━━ Source information

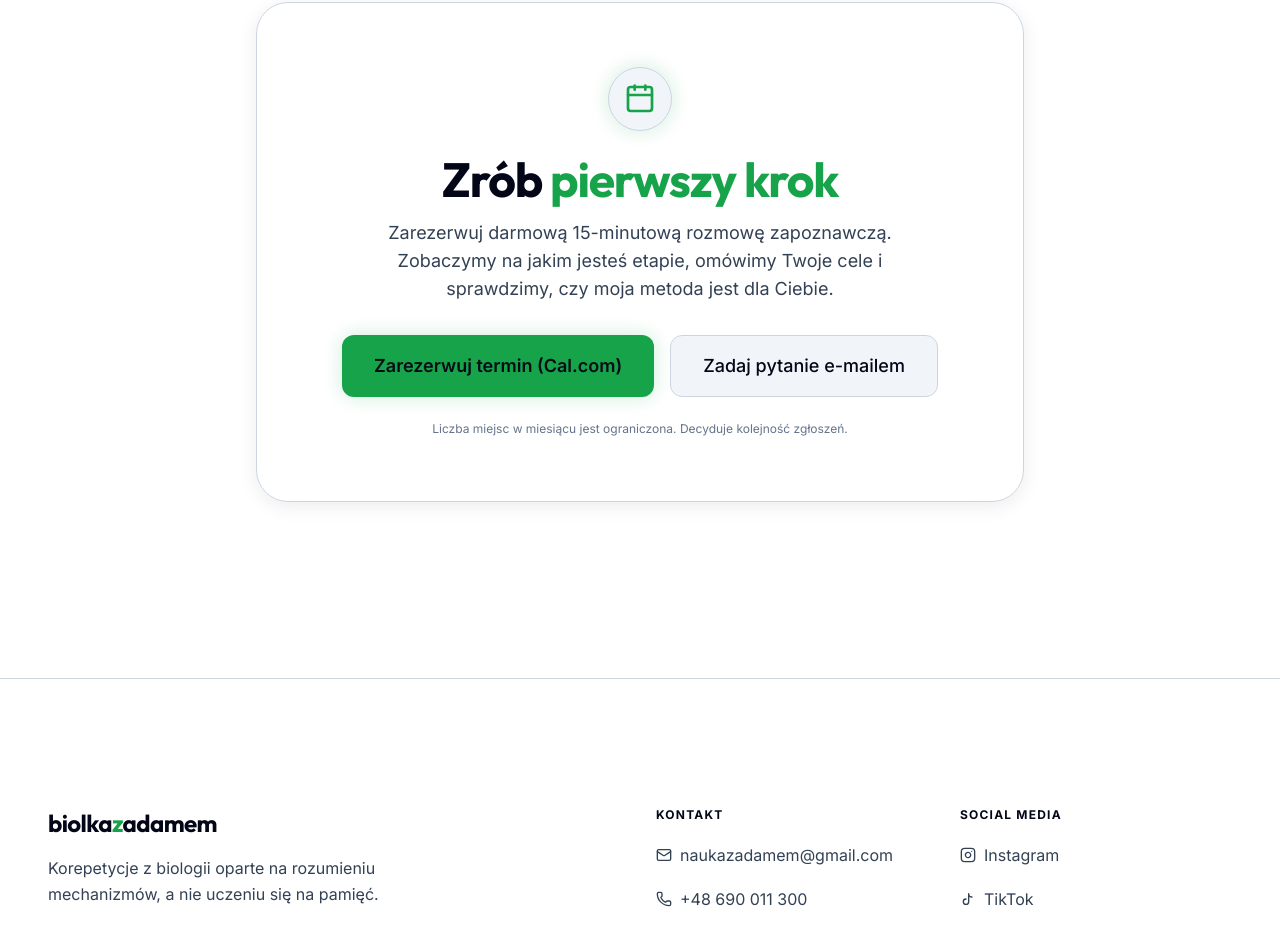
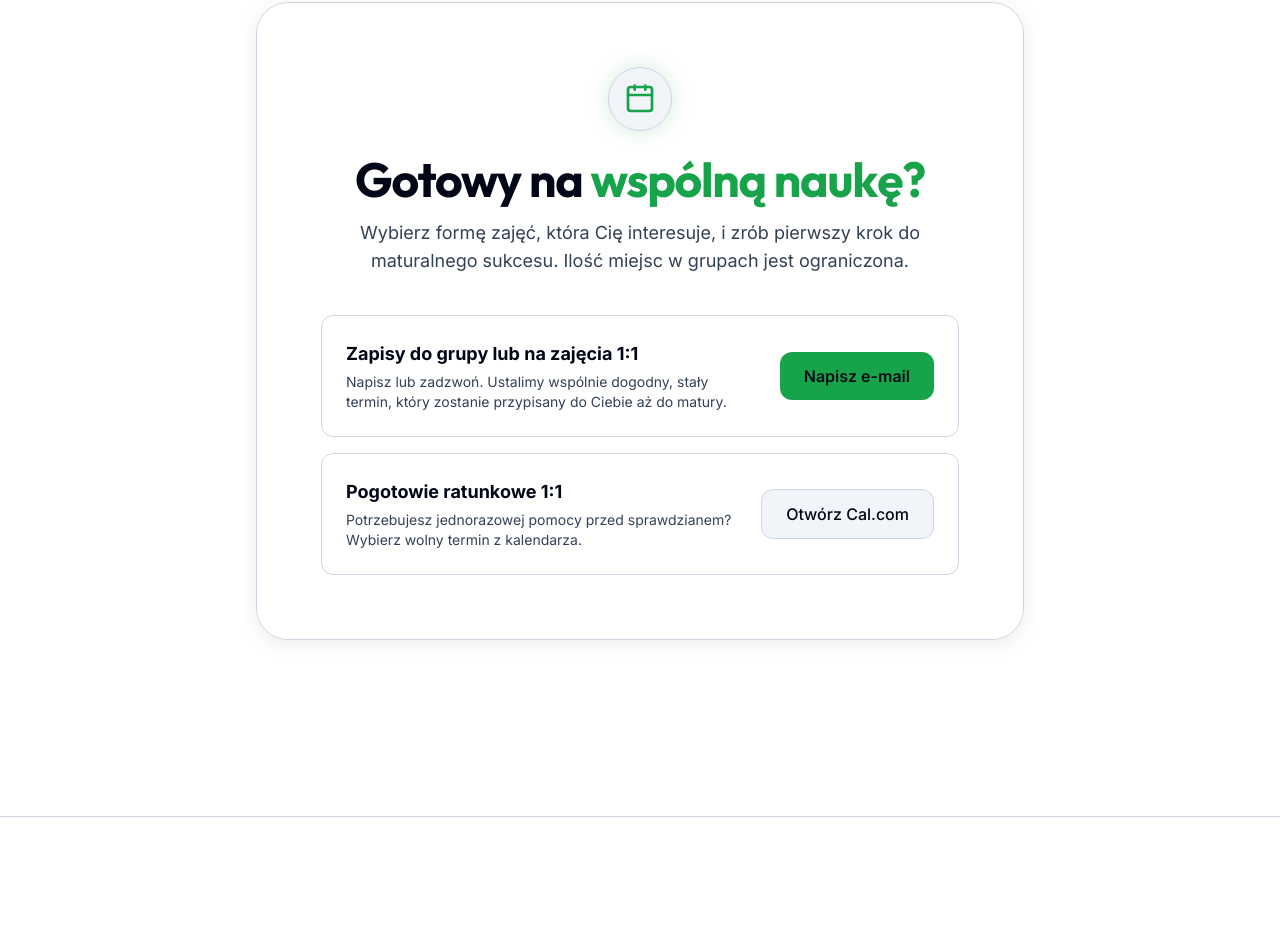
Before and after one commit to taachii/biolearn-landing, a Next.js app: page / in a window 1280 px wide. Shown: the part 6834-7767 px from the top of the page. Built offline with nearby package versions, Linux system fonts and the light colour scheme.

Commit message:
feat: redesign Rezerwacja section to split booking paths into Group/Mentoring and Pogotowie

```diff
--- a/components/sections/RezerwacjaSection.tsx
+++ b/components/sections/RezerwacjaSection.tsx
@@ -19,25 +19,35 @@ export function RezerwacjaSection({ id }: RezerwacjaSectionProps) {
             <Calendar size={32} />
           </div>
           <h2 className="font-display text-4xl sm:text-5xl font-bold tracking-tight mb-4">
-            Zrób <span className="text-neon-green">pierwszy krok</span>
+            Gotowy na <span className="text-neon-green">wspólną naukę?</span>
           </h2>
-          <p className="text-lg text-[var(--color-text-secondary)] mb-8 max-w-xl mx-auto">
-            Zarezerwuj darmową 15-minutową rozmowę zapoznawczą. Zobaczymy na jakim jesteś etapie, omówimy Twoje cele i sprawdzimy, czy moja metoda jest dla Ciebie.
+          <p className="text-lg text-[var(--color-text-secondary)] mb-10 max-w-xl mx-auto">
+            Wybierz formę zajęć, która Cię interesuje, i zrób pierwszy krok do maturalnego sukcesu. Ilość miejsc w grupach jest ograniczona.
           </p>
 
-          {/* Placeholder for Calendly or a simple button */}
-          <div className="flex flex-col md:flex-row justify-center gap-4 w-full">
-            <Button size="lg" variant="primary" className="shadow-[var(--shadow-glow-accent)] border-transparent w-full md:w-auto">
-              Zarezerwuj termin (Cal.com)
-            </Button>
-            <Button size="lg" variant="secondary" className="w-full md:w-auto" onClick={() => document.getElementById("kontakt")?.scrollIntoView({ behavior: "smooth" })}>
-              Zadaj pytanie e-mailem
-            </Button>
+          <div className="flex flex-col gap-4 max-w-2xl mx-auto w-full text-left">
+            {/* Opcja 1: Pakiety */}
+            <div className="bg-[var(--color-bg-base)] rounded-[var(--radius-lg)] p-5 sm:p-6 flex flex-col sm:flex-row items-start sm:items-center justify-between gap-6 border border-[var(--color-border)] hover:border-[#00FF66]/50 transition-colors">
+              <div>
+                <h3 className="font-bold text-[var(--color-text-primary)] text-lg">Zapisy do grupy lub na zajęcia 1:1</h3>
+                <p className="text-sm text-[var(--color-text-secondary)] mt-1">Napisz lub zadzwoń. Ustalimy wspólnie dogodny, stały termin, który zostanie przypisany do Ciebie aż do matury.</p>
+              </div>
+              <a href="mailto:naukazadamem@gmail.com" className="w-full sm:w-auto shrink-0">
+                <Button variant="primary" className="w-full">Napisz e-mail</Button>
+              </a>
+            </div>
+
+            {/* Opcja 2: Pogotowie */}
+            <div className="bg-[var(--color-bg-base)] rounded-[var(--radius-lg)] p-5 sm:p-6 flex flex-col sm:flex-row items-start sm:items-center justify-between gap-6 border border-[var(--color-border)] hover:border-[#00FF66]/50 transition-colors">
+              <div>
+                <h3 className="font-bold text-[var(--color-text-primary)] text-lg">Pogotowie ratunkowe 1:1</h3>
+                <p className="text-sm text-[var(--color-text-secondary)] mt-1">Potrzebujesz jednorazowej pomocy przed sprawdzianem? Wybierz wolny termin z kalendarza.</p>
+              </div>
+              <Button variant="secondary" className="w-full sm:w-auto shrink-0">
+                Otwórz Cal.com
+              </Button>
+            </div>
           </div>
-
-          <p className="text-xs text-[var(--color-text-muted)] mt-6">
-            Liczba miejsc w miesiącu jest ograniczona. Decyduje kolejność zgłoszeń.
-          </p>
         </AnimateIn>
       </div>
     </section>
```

━━━━

### What the exercise asks
Keep every word of the lines above unchanged in the copy, and omit the pictures.

### Exercise solution
Before and after one commit to taachii/biolearn-landing, a Next.js app: page / in a window 1280 px wide. Shown: the part 6834-7767 px from the top of the page. Built offline with nearby package versions, Linux system fonts and the light colour scheme.

Commit message:
feat: redesign Rezerwacja section to split booking paths into Group/Mentoring and Pogotowie

```diff
--- a/components/sections/RezerwacjaSection.tsx
+++ b/components/sections/RezerwacjaSection.tsx
@@ -19,25 +19,35 @@ export function RezerwacjaSection({ id }: RezerwacjaSectionProps) {
             <Calendar size={32} />
           </div>
           <h2 className="font-display text-4xl sm:text-5xl font-bold tracking-tight mb-4">
-            Zrób <span className="text-neon-green">pierwszy krok</span>
+            Gotowy na <span className="text-neon-green">wspólną naukę?</span>
           </h2>
-          <p className="text-lg text-[var(--color-text-secondary)] mb-8 max-w-xl mx-auto">
-            Zarezerwuj darmową 15-minutową rozmowę zapoznawczą. Zobaczymy na jakim jesteś etapie, omówimy Twoje cele i sprawdzimy, czy moja metoda jest dla Ciebie.
+          <p className="text-lg text-[var(--color-text-secondary)] mb-10 max-w-xl mx-auto">
+            Wybierz formę zajęć, która Cię interesuje, i zrób pierwszy krok do maturalnego sukcesu. Ilość miejsc w grupach jest ograniczona.
           </p>
 
-          {/* Placeholder for Calendly or a simple button */}
-          <div className="flex flex-col md:flex-row justify-center gap-4 w-full">
-            <Button size="lg" variant="primary" className="shadow-[var(--shadow-glow-accent)] border-transparent w-full md:w-auto">
-              Zarezerwuj termin (Cal.com)
-            </Button>
-            <Button size="lg" variant="secondary" className="w-full md:w-auto" onClick={() => document.getElementById("kontakt")?.scrollIntoView({ behavior: "smooth" })}>
-              Zadaj pytanie e-mailem
-            </Button>
+          <div className="flex flex-col gap-4 max-w-2xl mx-auto w-full text-left">
+            {/* Opcja 1: Pakiety */}
+            <div className="bg-[var(--color-bg-base)] rounded-[var(--radius-lg)] p-5 sm:p-6 flex flex-col sm:flex-row items-start sm:items-center justify-between gap-6 border border-[var(--color-border)] hover:border-[#00FF66]/50 transition-colors">
+              <div>
+                <h3 className="font-bold text-[var(--color-text-primary)] text-lg">Zapisy do grupy lub na zajęcia 1:1</h3>
+                <p className="text-sm text-[var(--color-text-secondary)] mt-1">Napisz lub zadzwoń. Ustalimy wspólnie dogodny, stały termin, który zostanie przypisany do Ciebie aż do matury.</p>
+              </div>
+              <a href="mailto:naukazadamem@gmail.com" className="w-full sm:w-auto shrink-0">
+                <Button variant="primary" className="w-full">Napisz e-mail</Button>
+              </a>
+            </div>
+
+            {/* Opcja 2: Pogotowie */}
+            <div className="bg-[var(--color-bg-base)] rounded-[var(--radius-lg)] p-5 sm:p-6 flex flex-col sm:flex-row items-start sm:items-center justify-between gap-6 border border-[var(--color-border)] hover:border-[#00FF66]/50 transition-colors">
+              <div>
+                <h3 className="font-bold text-[var(--color-text-primary)] text-lg">Pogotowie ratunkowe 1:1</h3>
+                <p className="text-sm text-[var(--color-text-secondary)] mt-1">Potrzebujesz jednorazowej pomocy przed sprawdzianem? Wybierz wolny termin z kalendarza.</p>
+              </div>
+              <Button variant="secondary" className="w-full sm:w-auto shrink-0">
+                Otwórz Cal.com
+              </Button>
+            </div>
           </div>
-
-          <p className="text-xs text-[var(--color-text-muted)] mt-6">
-            Liczba miejsc w miesiącu jest ograniczona. Decyduje kolejność zgłoszeń.
-          </p>
         </AnimateIn>
       </div>
     </section>
```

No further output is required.